“This is definitely, without a doubt, the largest eruption since Mt. Pinatubo in 1991,” said study co-author Melissa Scruggs.
The research suggests that an early eruption the day before may have laid the foundation for the larger, more violent eruption by sinking the volcano’s main vent below the earth’s surface. Hunga Tonga-Hunga Ha’apai (HTHH) is a stratovolcano, a cone shaped volcano that can have periodically violent explosions but often has smaller ones.
Part of the Tofua Volcanic Arc, HTHH is created by the Pacific Plate being pushed below the Indo-Australian Plate, causing heat and pressure and building a 100 kilometer volcano chain. The landscape is a dynamic one. In only 2015, two islands were joined by the volcano’s eruption and this second eruption destroyed that new island.

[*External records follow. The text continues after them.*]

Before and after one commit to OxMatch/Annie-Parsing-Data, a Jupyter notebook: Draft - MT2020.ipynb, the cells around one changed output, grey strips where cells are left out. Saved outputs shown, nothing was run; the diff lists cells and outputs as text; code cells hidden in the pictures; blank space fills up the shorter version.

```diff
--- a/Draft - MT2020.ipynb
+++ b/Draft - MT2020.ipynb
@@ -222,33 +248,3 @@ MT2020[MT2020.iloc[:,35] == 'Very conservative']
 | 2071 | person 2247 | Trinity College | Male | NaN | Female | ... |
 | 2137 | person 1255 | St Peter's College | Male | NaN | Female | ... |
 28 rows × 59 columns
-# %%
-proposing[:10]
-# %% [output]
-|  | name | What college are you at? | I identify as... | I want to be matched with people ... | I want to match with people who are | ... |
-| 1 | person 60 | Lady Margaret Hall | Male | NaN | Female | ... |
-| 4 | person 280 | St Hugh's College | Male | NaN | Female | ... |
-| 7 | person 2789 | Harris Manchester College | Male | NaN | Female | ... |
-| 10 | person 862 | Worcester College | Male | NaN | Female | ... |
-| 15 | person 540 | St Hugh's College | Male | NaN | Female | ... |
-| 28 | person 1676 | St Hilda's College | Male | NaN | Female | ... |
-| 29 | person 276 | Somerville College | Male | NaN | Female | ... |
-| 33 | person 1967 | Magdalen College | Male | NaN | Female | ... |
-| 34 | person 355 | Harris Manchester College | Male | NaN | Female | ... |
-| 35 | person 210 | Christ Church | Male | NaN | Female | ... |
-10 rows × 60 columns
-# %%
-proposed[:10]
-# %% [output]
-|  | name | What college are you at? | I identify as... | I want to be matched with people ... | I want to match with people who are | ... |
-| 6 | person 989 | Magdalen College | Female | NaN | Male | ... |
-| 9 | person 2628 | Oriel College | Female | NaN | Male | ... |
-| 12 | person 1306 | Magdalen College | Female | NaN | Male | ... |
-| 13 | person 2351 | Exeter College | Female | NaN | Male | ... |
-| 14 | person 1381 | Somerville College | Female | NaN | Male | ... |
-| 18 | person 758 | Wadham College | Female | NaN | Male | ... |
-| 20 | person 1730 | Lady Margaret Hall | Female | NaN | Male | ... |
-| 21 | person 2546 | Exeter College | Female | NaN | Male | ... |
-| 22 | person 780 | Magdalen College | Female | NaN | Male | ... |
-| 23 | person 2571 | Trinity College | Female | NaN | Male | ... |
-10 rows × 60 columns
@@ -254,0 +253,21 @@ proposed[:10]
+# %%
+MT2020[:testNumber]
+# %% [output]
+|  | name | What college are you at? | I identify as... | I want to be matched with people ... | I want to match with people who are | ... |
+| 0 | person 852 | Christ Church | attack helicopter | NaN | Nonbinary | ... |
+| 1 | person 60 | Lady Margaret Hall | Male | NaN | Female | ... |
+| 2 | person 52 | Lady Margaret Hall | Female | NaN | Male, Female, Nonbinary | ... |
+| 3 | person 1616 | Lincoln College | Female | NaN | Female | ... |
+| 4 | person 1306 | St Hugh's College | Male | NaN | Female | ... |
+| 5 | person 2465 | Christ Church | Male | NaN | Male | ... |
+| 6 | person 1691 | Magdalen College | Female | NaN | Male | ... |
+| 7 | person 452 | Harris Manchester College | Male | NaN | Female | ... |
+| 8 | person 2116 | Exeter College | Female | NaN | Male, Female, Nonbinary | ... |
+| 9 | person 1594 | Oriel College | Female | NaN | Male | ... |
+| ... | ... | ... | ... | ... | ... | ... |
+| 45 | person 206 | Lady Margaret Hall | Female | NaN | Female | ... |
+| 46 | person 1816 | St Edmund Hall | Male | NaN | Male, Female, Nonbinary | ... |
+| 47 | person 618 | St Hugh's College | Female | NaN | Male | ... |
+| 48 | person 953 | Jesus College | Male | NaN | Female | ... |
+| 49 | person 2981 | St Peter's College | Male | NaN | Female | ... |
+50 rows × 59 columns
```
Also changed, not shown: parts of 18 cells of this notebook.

When HTHH erupted, an ash plume shot 58 kilometers into the sky, “It went halfway to space,” Scruggs said. As the steam rose into the air, ice crystals formed and like a biblical pillar of smoke, lighting surrounded the ash cloud. In fact, the scientists estimate that as much as 80 percent of all the earth’s lightning at the time was around the eruption.

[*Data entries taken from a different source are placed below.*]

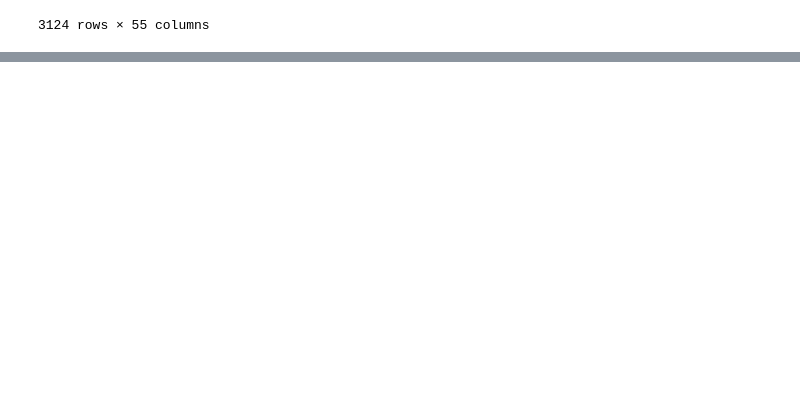
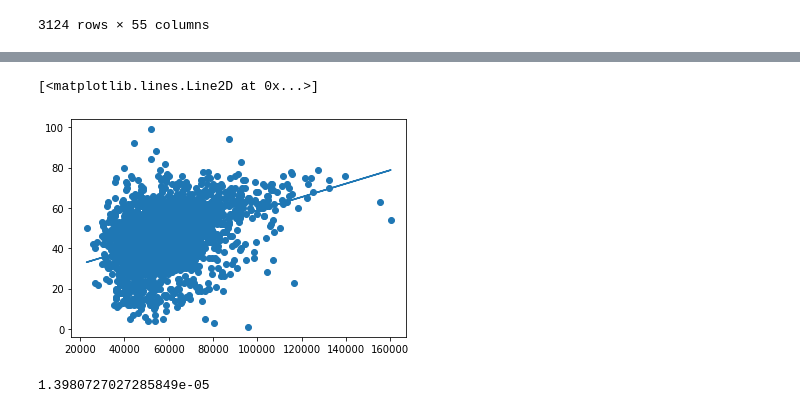
Before and after one commit to pajain23/CS216FinalProject, a Jupyter notebook: CS216FinalProject.ipynb, the cells around one changed output, grey strips where cells are left out. Cells and saved outputs as stored; diff of their text form; code cells hidden in the pictures; blank space fills up the shorter version.

```diff
--- a/CS216FinalProject.ipynb
+++ b/CS216FinalProject.ipynb
@@ -130,0 +157,3 @@ income
+# %%
+merge = pd.merge(vaccine, income, on = 'FIPS', how = 'inner')
+merge
@@ -130,0 +174,17 @@ income
+# %%
+plt.scatter(merge['Median_Household_Income_2020'],merge['Series_Complete_Pop_Pct'])
+m, b = np.polyfit(merge['Median_Household_Income_2020'], merge['Series_Complete_Pop_Pct'], 1)
+plt.plot(merge['Median_Household_Income_2020'], m*merge['Median_Household_Income_2020']+b)
+# %% [output]
+[<matplotlib.lines.Line2D at 0x...>]
+[figure, added]
+# %%
+slope, intercept, r_value, p_value, std_err = sci.stats.linregress(merge['Median_Household_Income_2020'], merge['Series_Complete_Pop_Pct'] )
+
+rsquared = r_value**2
+
+rsqaured
+p_value
+slope
+# %% [output]
+1.3980727027285849e-05
```
Also changed, not shown: parts of 8 cells of this notebook, 1 other file.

Shockwaves traveled faster than predicted by models and caused tsunamis across the Pacific and farther afield. The shockwaves moved faster because the models are based on tsunamis caused by earthquakes, not volcanic eruptions.
Atmospheric pressure waves seem to have caused a second meteo-tsunami in the Caribbean, which isn’t connected to the Pacific. This was something new for scientists, “Basically the whole ocean just kind of sloshed around for five days after the eruption,” Scruggs said.
So much happened that was unprecedented to science, and the researchers emphasize there’s still much to learn. A better understanding of this eruption may ultimately help improve early warning methods in the future.
Image Credit: Tonga Geological Services
By Zach Fitzner, Earth.com Staff Writer